Excerpts from a dataset:
"""

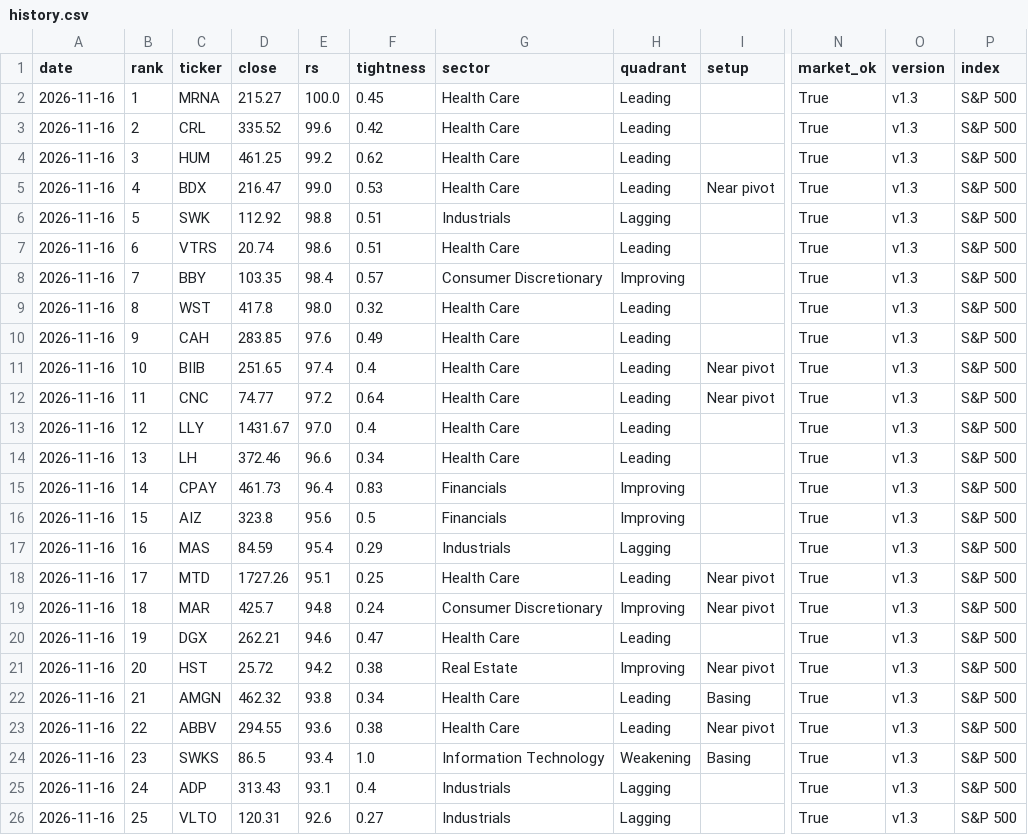
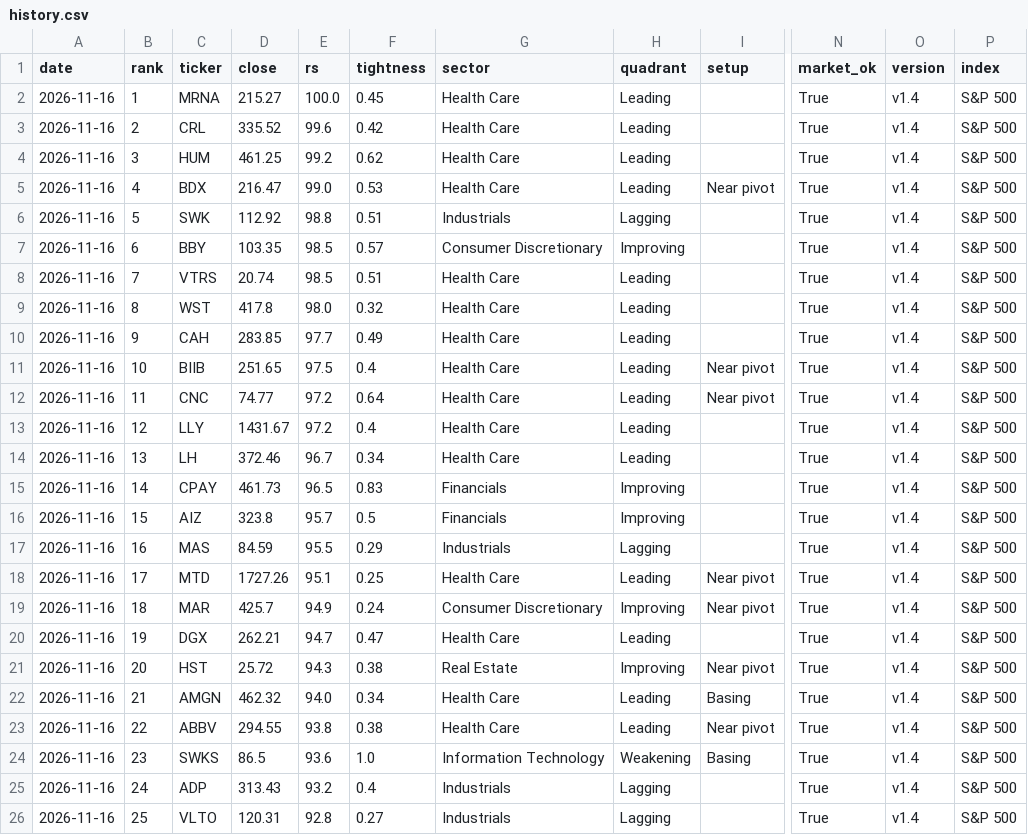
Before and after one commit to timothylundeen2008-web/Portfolio-Tracker, a CSV file: data/leaders/history.csv, drawn as a sheet; only a part is shown, gaps mark what is left out; the diff names each change by its address in the sheet, - before the commit and + after, or states it on an @@ line.

```diff
--- a/data/leaders/history.csv
+++ b/data/leaders/history.csv
-O2:O26 (version): v1.3
+O2:O26 (version): v1.4
-C7 (ticker): VTRS
+C7 (ticker): BBY
-D7 (close): 20.74
+D7 (close): 103.35
-E7 (rs): 98.6
+E7 (rs): 98.5
-F7 (tightness): 0.51
+F7 (tightness): 0.57
-G7 (sector): Health Care
+G7 (sector): Consumer Discretionary
-H7 (quadrant): Leading
+H7 (quadrant): Improving
-C8 (ticker): BBY
+C8 (ticker): VTRS
-D8 (close): 103.35
+D8 (close): 20.74
-E8 (rs): 98.4
+E8 (rs): 98.5
-F8 (tightness): 0.57
+F8 (tightness): 0.51
-G8 (sector): Consumer Discretionary
+G8 (sector): Health Care
-H8 (quadrant): Improving
+H8 (quadrant): Leading
-E10 (rs): 97.6
+E10 (rs): 97.7
-E11 (rs): 97.4
+E11 (rs): 97.5
-E13 (rs): 97.0
+E13 (rs): 97.2
-E14 (rs): 96.6
+E14 (rs): 96.7
-E15 (rs): 96.4
+E15 (rs): 96.5
-E16 (rs): 95.6
+E16 (rs): 95.7
-E17 (rs): 95.4
+E17 (rs): 95.5
-E19 (rs): 94.8
+E19 (rs): 94.9
-E20 (rs): 94.6
+E20 (rs): 94.7
-E21 (rs): 94.2
+E21 (rs): 94.3
-E22 (rs): 93.8
+E22 (rs): 94.0
-E23 (rs): 93.6
+E23 (rs): 93.8
-E24 (rs): 93.4
+E24 (rs): 93.6
-E25 (rs): 93.1
+E25 (rs): 93.2
-E26 (rs): 92.6
+E26 (rs): 92.8
```
Also changed, not shown: 4 other files.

"""

Report each line in the preceding entries that holds the string "leaders".

Before and after one commit to timothylundeen2008-web/Portfolio-Tracker, a CSV file: data/leaders/history.csv, drawn as a sheet; only a part is shown, gaps mark what is left out; the diff names each change by its address in the sheet, - before the commit and + after, or states it on an @@ line.
--- a/data/leaders/history.csv
+++ b/data/leaders/history.csv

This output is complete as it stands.